Irak - Kvinder kræver større politisk indflydelse
IRAQ: Female politicians demand greater representation
IRINnews.org, 30. november 2005
Her kort tid før Iraks parlamentsvalg den 15. december, har en bred kreds af politisk aktive kvinder tilkendegivet, at deres repræsentation i de de politiske partiers ledelse samt deres andel af opstillede kandidater ved valget er utilfredsstillende. Årsagen er en kombination af at kvinder fortsat ikke er tilstrækkeligt politisk aktive samt at mændene generelt er ganske modvillige til at dele landets overordnede politiske ledelse med kvinderne.
BAGHDAD, 30 Nov 2005 (IRIN) - Iraqi women politicians of all stripes demanded greater representation in their respective political parties on Tuesday, at a meeting organised by US-based NGO the National Democratic Institute.
“We believe women should be more active in party committees,” said Faeza Kadum, member of the al Wefak al Watani party. “Their voices must be heard.”
Rafeda al-Jeburi, member of the al-Umma al-Iraqiah party, agreed.
“Men dominate the parties,” she said. “We want to be able to nominate women both for internal party elections and parliamentary elections.”
Iraq is scheduled to hold parliamentary elections on 15 December.
Al-Jeburi complained that women party members were often used merely to fill quotas for female participation on party lists, saying: “We want equal representation in all party activities.”
Some 40 women from 19 different parties participated at the meeting, where they signed a final document demanding the right to nominate women for party positions and parliament; participate fully in party committees and take part in major decisions.
“These demands are aimed at establishing democracy for Iraqi women,” said Walate Gurgees, member of the Assyrian national party. “We’re asking men to share political responsibility with us.”
Under the administration of deposed President Saddam Hussein, the issue of women’s rights – political or otherwise – was largely sidelined.
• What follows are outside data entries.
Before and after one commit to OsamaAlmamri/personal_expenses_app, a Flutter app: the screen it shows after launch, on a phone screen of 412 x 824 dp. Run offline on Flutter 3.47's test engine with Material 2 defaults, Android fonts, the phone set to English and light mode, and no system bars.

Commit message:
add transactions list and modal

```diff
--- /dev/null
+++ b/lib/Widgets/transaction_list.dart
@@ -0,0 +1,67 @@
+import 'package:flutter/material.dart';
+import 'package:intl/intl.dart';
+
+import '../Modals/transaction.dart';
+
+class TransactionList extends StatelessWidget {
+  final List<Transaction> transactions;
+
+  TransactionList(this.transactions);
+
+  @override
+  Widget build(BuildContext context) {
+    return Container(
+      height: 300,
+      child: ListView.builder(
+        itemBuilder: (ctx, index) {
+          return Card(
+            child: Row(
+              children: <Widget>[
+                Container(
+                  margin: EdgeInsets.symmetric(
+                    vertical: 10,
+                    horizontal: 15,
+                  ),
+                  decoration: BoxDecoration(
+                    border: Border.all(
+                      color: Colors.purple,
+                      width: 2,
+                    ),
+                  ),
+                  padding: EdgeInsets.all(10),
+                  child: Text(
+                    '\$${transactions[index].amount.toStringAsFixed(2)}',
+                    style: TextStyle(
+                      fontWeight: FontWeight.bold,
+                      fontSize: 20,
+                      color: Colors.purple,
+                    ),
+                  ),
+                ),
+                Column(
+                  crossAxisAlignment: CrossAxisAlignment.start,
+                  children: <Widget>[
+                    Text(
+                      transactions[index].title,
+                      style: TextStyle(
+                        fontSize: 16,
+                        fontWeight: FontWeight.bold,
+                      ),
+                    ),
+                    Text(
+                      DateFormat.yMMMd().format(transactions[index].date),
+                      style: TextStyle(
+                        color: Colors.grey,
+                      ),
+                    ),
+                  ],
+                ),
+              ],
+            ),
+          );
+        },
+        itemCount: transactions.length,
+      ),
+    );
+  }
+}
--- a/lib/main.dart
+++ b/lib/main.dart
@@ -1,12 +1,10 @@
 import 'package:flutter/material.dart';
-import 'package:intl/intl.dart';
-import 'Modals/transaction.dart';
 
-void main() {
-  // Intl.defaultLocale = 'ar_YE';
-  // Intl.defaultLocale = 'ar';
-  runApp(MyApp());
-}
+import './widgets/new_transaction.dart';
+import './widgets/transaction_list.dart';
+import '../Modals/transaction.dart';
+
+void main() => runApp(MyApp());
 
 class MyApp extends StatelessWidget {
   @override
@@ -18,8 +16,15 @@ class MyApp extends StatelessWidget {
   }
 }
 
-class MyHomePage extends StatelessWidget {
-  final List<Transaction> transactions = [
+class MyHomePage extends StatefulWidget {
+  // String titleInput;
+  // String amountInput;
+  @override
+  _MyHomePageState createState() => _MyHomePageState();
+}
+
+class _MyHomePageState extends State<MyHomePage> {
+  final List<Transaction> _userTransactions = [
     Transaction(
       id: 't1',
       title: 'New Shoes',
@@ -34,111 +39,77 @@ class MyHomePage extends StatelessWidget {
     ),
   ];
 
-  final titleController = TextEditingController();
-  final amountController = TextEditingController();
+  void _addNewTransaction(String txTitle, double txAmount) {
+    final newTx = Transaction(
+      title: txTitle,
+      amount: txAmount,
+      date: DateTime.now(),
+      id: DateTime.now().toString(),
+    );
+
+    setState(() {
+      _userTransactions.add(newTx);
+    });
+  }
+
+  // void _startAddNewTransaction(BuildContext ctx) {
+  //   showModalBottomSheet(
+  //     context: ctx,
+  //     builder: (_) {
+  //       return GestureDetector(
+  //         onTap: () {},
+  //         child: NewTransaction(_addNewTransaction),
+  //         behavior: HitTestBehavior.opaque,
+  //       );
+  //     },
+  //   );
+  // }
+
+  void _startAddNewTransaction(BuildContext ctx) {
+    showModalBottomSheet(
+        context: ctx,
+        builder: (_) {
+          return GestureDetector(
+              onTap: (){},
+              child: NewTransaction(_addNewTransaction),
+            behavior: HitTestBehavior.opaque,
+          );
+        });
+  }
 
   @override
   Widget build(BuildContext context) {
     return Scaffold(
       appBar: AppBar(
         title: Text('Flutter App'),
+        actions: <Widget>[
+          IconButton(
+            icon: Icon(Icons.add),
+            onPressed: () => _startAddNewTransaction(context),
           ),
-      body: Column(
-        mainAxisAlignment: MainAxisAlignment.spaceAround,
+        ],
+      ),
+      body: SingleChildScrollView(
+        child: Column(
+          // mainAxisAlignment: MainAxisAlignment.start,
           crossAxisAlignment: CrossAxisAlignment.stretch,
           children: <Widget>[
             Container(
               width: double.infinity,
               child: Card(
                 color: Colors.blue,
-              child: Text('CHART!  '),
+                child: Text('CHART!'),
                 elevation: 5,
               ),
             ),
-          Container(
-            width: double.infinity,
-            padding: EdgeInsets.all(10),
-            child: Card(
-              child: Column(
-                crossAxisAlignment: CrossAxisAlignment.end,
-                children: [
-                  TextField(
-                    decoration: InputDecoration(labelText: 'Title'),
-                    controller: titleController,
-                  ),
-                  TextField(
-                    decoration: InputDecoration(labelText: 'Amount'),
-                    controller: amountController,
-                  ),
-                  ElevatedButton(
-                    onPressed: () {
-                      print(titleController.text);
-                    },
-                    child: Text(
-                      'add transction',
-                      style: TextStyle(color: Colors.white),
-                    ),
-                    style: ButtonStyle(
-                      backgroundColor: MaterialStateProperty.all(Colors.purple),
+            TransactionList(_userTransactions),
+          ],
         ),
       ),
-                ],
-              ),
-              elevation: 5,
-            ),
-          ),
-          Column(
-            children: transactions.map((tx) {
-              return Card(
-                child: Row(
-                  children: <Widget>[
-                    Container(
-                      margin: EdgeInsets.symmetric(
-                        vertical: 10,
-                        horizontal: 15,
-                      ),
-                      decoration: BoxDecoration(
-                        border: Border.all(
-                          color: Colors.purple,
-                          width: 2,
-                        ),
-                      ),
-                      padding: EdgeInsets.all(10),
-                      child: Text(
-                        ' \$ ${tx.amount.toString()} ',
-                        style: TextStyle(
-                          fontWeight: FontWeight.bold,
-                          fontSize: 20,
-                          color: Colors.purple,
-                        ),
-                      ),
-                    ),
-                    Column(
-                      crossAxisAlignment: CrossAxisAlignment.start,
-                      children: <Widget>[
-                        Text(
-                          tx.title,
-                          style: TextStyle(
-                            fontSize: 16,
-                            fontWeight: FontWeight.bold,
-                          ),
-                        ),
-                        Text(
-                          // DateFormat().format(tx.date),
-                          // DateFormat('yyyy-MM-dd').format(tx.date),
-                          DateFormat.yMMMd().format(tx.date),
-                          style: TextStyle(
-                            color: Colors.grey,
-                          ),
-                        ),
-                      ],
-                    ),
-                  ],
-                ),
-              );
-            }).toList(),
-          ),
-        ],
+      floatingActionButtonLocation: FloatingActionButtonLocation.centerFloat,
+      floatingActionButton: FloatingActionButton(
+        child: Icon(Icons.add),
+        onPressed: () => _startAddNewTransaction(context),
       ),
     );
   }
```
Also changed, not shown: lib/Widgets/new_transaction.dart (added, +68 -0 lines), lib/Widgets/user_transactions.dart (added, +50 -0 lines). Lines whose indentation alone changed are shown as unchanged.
By the end of Saddam’s rule, some 47 percent of Iraqi women were illiterate or partly illiterate, according to a 2005 UNDP survey.
Following the fall of the Saddam Hussein regime in early 2003, the political process became, to a degree, more open to women.
In March 2004, the then Iraqi Governing Council signed the Transitional Administrative Law, which guaranteed the right of all Iraqis – men and women – to freedom of speech, worship and association.
The law effectively banned political discrimination based on gender, ethnicity, class, or religion.
Many Iraqi male politicians likewise expressed their support for greater political participation by their female counterparts. “We support the Administrative Law and a more active role for women in politics,” said Hyder al-Musawi, spokesman for the Iraqi National Conference party.
Many women in attendance said their participation in politics was crucial, as they, too, were deeply affected by decisions taken by the government.
“Women politicians must be involved in all major decisions having to do with issues such as economic development and security, because women themselves suffer greatly from these respective problems,” Member of Parliament A'amal Kashef al- Gota'a said at the meeting.
Under a quota system introduced before elections in January 2005 for a transitional assembly, at least 25 percent of the seats in Iraq's parliament are reserved for women. Women won 31 percent of seats in January’s poll.